One of our key roles as leaders is to develop our people and help them maximize their potential. This is both our responsibility to them, as well as to our organization.
By developing and improving our employees’ performance we enable them to succeed in their respective roles. And as a result, contribute more value to the organization. Furthermore, this raises the performance of the company as a whole, leading to greater achievements and better financial results.
One of the most useful tools in our leadership toolbox is personal feedback. However, few leaders use correctly and effectively. No one enjoys delivering “negative messages”. Many managers feel uncomfortable in what they perceive as a stressful interaction with their employees. So they either avoid it altogether or settle for a formal annual performance review. Neither is a good approach.
The foundation of effective feedback is sincere care for the person you’re giving it to. You need to care about her success and about her as a person. Your people will appreciate your sincere interest in them and their success and will be more receptive to your messages.
How to give effective feedback
So how should you give your employees effective feedback? Here are a few suggestions from my own experience:
Make it respectful – For your message to be heard and received the receiver needs to feel comfortable and respected. Use a private setting, an office, a quiet spot (even outdoors) or even a quiet café. Don’t give your feedback in front of other people or in a noisy, public environment.
Make it timely – For the feedback to be effective and lessons to be learned make is as close as possible to the action or event itself. It could be soon after or within days. Don’t wait until the end of the year or even a month. This also means you should provide feedback often, even once a week.
Be selective – A normal person can only absorb up to three main messages at a time. Pick only one or two items to discuss in each feedback session. This is yet another reason why you should give feedback often.

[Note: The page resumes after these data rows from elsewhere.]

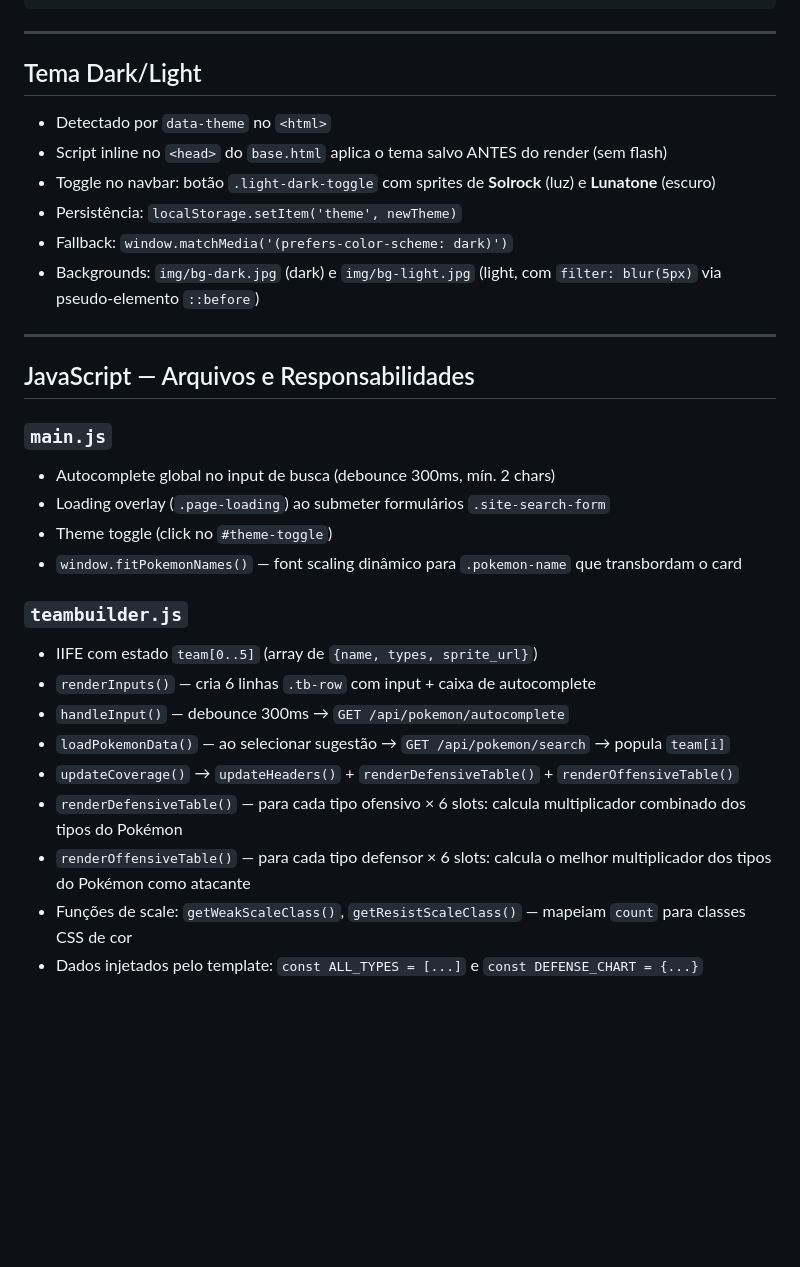
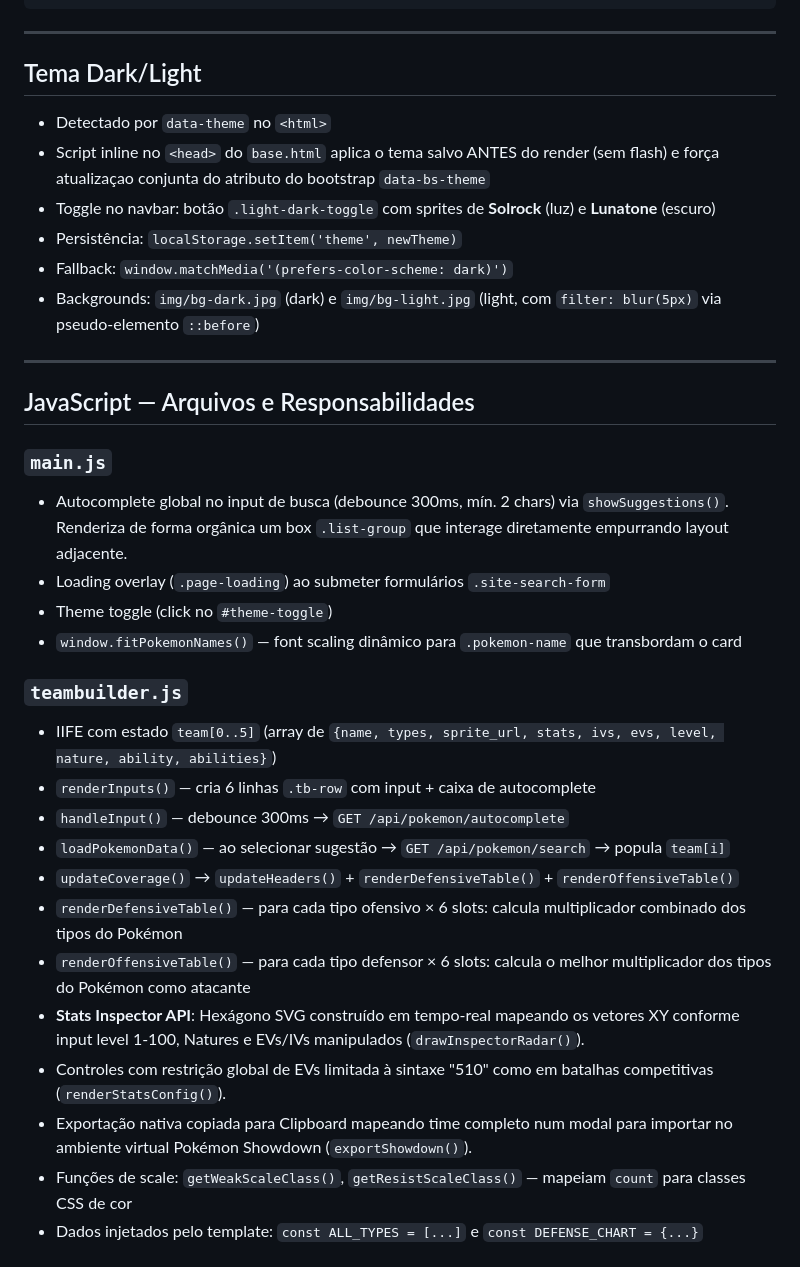
Before and after one commit to CristoferBernado/pokemon-competitive-tool, a Markdown page: context.md, the part around the change. Drawn GitHub-style; blank space fills up the shorter version.

```diff
--- a/context.md
+++ b/context.md
@@ -85,9 +85,8 @@ Todos herdam de `base.html`, que provê:
 ---
 
 ## Tema Dark/Light
-
 - Detectado por `data-theme` no `<html>`
-- Script inline no `<head>` do `base.html` aplica o tema salvo ANTES do render (sem flash)
+- Script inline no `<head>` do `base.html` aplica o tema salvo ANTES do render (sem flash) e força atualizaçao conjunta do atributo do bootstrap `data-bs-theme`
 - Toggle no navbar: botão `.light-dark-toggle` com sprites de **Solrock** (luz) e **Lunatone** (escuro)
 - Persistência: `localStorage.setItem('theme', newTheme)`
 - Fallback: `window.matchMedia('(prefers-color-scheme: dark)')`
@@ -98,19 +97,22 @@ Todos herdam de `base.html`, que provê:
 ## JavaScript — Arquivos e Responsabilidades
 
 ### `main.js`
-- Autocomplete global no input de busca (debounce 300ms, mín. 2 chars)
+- Autocomplete global no input de busca (debounce 300ms, mín. 2 chars) via `showSuggestions()`. Renderiza de forma orgânica um box `.list-group` que interage diretamente empurrando layout adjacente.
 - Loading overlay (`.page-loading`) ao submeter formulários `.site-search-form`
 - Theme toggle (click no `#theme-toggle`)
 - `window.fitPokemonNames()` — font scaling dinâmico para `.pokemon-name` que transbordam o card
 
 ### `teambuilder.js`
-- IIFE com estado `team[0..5]` (array de `{name, types, sprite_url}`)
+- IIFE com estado `team[0..5]` (array de `{name, types, sprite_url, stats, ivs, evs, level, nature, ability, abilities}`)
 - `renderInputs()` — cria 6 linhas `.tb-row` com input + caixa de autocomplete
 - `handleInput()` — debounce 300ms → `GET /api/pokemon/autocomplete`
 - `loadPokemonData()` — ao selecionar sugestão → `GET /api/pokemon/search` → popula `team[i]`
 - `updateCoverage()` → `updateHeaders()` + `renderDefensiveTable()` + `renderOffensiveTable()`
 - `renderDefensiveTable()` — para cada tipo ofensivo × 6 slots: calcula multiplicador combinado dos tipos do Pokémon
 - `renderOffensiveTable()` — para cada tipo defensor × 6 slots: calcula o melhor multiplicador dos tipos do Pokémon como atacante
+- **Stats Inspector API**: Hexágono SVG construído em tempo-real mapeando os vetores XY conforme input level 1-100, Natures e EVs/IVs manipulados (`drawInspectorRadar()`).
+- Controles com restrição global de EVs limitada à sintaxe "510" como em batalhas competitivas (`renderStatsConfig()`).
+- Exportação nativa copiada para Clipboard mapeando time completo num modal para importar no ambiente virtual Pokémon Showdown (`exportShowdown()`).
 - Funções de scale: `getWeakScaleClass()`, `getResistScaleClass()` — mapeiam `count` para classes CSS de cor
 - Dados injetados pelo template: `const ALL_TYPES = [...]` e `const DEFENSE_CHART = {...}`
 
```
Also changed, not shown: DOCS.md (+14 -1 lines), README.md (+4 -4 lines).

Make it specific – Be sure you can support your feedback with specific examples that clearly illustrate your point. Since this helps the receiver understand what you mean, and what she needs to improve. Be specific and objective in describing the situation that you’re referring to, the employee’s behavior, and its impact or results.
Make it constructive – Focus your message on how the employee can improve his performance. What actions should be taken, and what will you do to help them achieve the desired results. So that a corrective action plan developed.
Offer ways and opportunities to apply your feedback – Always end your feedback session with an action plan that the employee can apply to make the necessary improvement. Your responsibility is to provide opportunities for him to do so. And, offer any guidance and suggestions on how they can put your feedback to use.
To be effective, leaders should also link their feedback to the employee’s specific career development goals. For example, for a SW engineer, improving her communication skills is important if she wishes to develop into a leader.
Finally, practice the delivery of constructive feedback often. Follow-up with your people to learn how effective and useful it was for them. So, you will develop this important tool and skill. This will make you a more effective leader.